« Reply #9 on: March 08, 2017, 01:12:55 PM »
Thanks...cancer is a strange thing. It makes you worry less about some things, but also is a cattle-prod of a reality check too. We were very lucky and very blessed. Caught early, good health coverage, an unbelievable work place that paid me  the part of my salary that disability didn't simply out of the kindness of their hearts. Most people don't have those advantages, and I am grateful every day for them. But when I think of what it would have cost us if we didn't have insurance, or had insurance that dropped us because I neglected to report an infection in my early 20s,  my hair stands on end.  I was healthy, until I wasn't; that's the scary thing. I also think of my brother who could get no insurance--from no one at no cost--because of high blood pressure and gout--and an uncle who was turned down by everyone because of a history of heart disease.

The irony is that we are ready and I think able to FIRE. We both have great paying jobs that we would love to pass on to the next group of folks. Isn't it ironic that we are working primarily for insurance?

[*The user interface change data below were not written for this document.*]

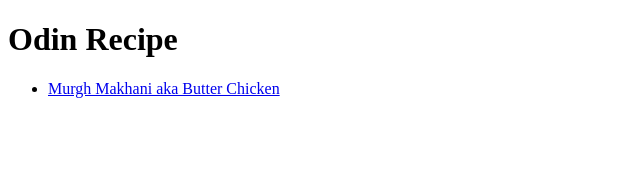
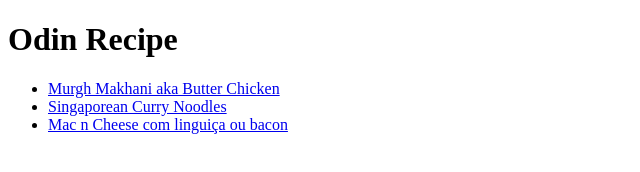
Before and after one commit to lolrochel/odin-recipes, a plain HTML site: page index.html in a window 1280 px wide. Shown: the whole page, without its empty margins (0-640 px from the left). Drawn offline with Linux system fonts and the light colour scheme.

Commit message:
lmao my bad

```diff
--- a/index.html
+++ b/index.html
@@ -8,7 +8,8 @@
     <h1>Odin Recipe</h1>
     <ul>
       <li><a href="recipes/murghmakhani.html">Murgh Makhani aka Butter Chicken</a></li>
-
+      <li><a href="recipes/currynoodles.html">Singaporean Curry Noodles</a></li>
+      <li><a href="recipes/macnchesse.html">Mac n Cheese com linguiça ou bacon</a></li>
     </ul>
   </body>
 </html>
```
Also changed, not shown: images/currynoodles.webp (added), images/macncheez.jpg (added).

I wonder what the job-creating potential would be if folks who wanted to exit early could without worrying about health insurance!